╭──
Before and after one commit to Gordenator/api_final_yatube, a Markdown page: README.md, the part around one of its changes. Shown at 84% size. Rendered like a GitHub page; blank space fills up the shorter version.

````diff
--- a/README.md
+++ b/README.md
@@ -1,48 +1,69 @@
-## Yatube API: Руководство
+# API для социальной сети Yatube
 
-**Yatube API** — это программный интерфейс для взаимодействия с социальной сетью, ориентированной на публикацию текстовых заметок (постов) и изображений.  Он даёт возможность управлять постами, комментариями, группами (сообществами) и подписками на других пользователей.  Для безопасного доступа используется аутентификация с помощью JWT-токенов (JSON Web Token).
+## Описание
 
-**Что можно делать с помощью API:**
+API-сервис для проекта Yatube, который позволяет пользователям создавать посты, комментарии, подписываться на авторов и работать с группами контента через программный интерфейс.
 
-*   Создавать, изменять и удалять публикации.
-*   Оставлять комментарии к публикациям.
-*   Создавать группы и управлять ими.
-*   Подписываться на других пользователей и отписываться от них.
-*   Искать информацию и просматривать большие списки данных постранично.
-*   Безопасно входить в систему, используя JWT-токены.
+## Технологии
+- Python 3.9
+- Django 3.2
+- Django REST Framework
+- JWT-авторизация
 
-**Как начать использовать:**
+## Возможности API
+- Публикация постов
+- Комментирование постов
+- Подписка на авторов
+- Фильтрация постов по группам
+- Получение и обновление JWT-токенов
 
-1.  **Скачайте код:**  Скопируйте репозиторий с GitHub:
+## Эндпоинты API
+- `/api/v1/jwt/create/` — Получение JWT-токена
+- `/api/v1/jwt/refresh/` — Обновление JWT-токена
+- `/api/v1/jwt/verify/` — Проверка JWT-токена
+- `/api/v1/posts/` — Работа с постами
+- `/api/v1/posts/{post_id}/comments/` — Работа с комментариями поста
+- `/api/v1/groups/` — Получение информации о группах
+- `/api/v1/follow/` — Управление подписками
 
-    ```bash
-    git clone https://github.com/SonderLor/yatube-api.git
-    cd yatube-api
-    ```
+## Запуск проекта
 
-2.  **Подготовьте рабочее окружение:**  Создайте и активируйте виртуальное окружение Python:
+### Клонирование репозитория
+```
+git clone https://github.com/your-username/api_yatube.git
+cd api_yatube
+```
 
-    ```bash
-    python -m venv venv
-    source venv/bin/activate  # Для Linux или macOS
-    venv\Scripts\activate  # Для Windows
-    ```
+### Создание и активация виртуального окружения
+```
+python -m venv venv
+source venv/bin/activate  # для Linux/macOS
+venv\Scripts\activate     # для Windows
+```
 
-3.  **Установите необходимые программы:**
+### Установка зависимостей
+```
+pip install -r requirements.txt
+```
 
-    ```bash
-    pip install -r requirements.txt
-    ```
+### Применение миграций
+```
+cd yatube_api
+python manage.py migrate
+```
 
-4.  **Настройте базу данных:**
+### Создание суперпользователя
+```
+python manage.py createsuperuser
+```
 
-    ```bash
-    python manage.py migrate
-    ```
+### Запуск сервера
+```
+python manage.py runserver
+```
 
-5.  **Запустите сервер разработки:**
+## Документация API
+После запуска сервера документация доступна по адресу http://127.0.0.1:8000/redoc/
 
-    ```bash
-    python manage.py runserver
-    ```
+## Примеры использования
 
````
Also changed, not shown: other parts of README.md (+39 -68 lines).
╰──
• [REQUIRED ACTION]
Send back the complete set of entries, exactly as shown above.

• [TASK ANSWER]
Before and after one commit to Gordenator/api_final_yatube, a Markdown page: README.md, the part around one of its changes. Shown at 84% size. Rendered like a GitHub page; blank space fills up the shorter version.

````diff
--- a/README.md
+++ b/README.md
@@ -1,48 +1,69 @@
-## Yatube API: Руководство
+# API для социальной сети Yatube
 
-**Yatube API** — это программный интерфейс для взаимодействия с социальной сетью, ориентированной на публикацию текстовых заметок (постов) и изображений.  Он даёт возможность управлять постами, комментариями, группами (сообществами) и подписками на других пользователей.  Для безопасного доступа используется аутентификация с помощью JWT-токенов (JSON Web Token).
+## Описание
 
-**Что можно делать с помощью API:**
+API-сервис для проекта Yatube, который позволяет пользователям создавать посты, комментарии, подписываться на авторов и работать с группами контента через программный интерфейс.
 
-*   Создавать, изменять и удалять публикации.
-*   Оставлять комментарии к публикациям.
-*   Создавать группы и управлять ими.
-*   Подписываться на других пользователей и отписываться от них.
-*   Искать информацию и просматривать большие списки данных постранично.
-*   Безопасно входить в систему, используя JWT-токены.
+## Технологии
+- Python 3.9
+- Django 3.2
+- Django REST Framework
+- JWT-авторизация
 
-**Как начать использовать:**
+## Возможности API
+- Публикация постов
+- Комментирование постов
+- Подписка на авторов
+- Фильтрация постов по группам
+- Получение и обновление JWT-токенов
 
-1.  **Скачайте код:**  Скопируйте репозиторий с GitHub:
+## Эндпоинты API
+- `/api/v1/jwt/create/` — Получение JWT-токена
+- `/api/v1/jwt/refresh/` — Обновление JWT-токена
+- `/api/v1/jwt/verify/` — Проверка JWT-токена
+- `/api/v1/posts/` — Работа с постами
+- `/api/v1/posts/{post_id}/comments/` — Работа с комментариями поста
+- `/api/v1/groups/` — Получение информации о группах
+- `/api/v1/follow/` — Управление подписками
 
-    ```bash
-    git clone https://github.com/SonderLor/yatube-api.git
-    cd yatube-api
-    ```
+## Запуск проекта
 
-2.  **Подготовьте рабочее окружение:**  Создайте и активируйте виртуальное окружение Python:
+### Клонирование репозитория
+```
+git clone https://github.com/your-username/api_yatube.git
+cd api_yatube
+```
 
-    ```bash
-    python -m venv venv
-    source venv/bin/activate  # Для Linux или macOS
-    venv\Scripts\activate  # Для Windows
-    ```
+### Создание и активация виртуального окружения
+```
+python -m venv venv
+source venv/bin/activate  # для Linux/macOS
+venv\Scripts\activate     # для Windows
+```
 
-3.  **Установите необходимые программы:**
+### Установка зависимостей
+```
+pip install -r requirements.txt
+```
 
-    ```bash
-    pip install -r requirements.txt
-    ```
+### Применение миграций
+```
+cd yatube_api
+python manage.py migrate
+```
 
-4.  **Настройте базу данных:**
+### Создание суперпользователя
+```
+python manage.py createsuperuser
+```
 
-    ```bash
-    python manage.py migrate
-    ```
+### Запуск сервера
+```
+python manage.py runserver
+```
 
-5.  **Запустите сервер разработки:**
+## Документация API
+После запуска сервера документация доступна по адресу http://127.0.0.1:8000/redoc/
 
-    ```bash
-    python manage.py runserver
-    ```
+## Примеры использования
 
````
Also changed, not shown: other parts of README.md (+39 -68 lines).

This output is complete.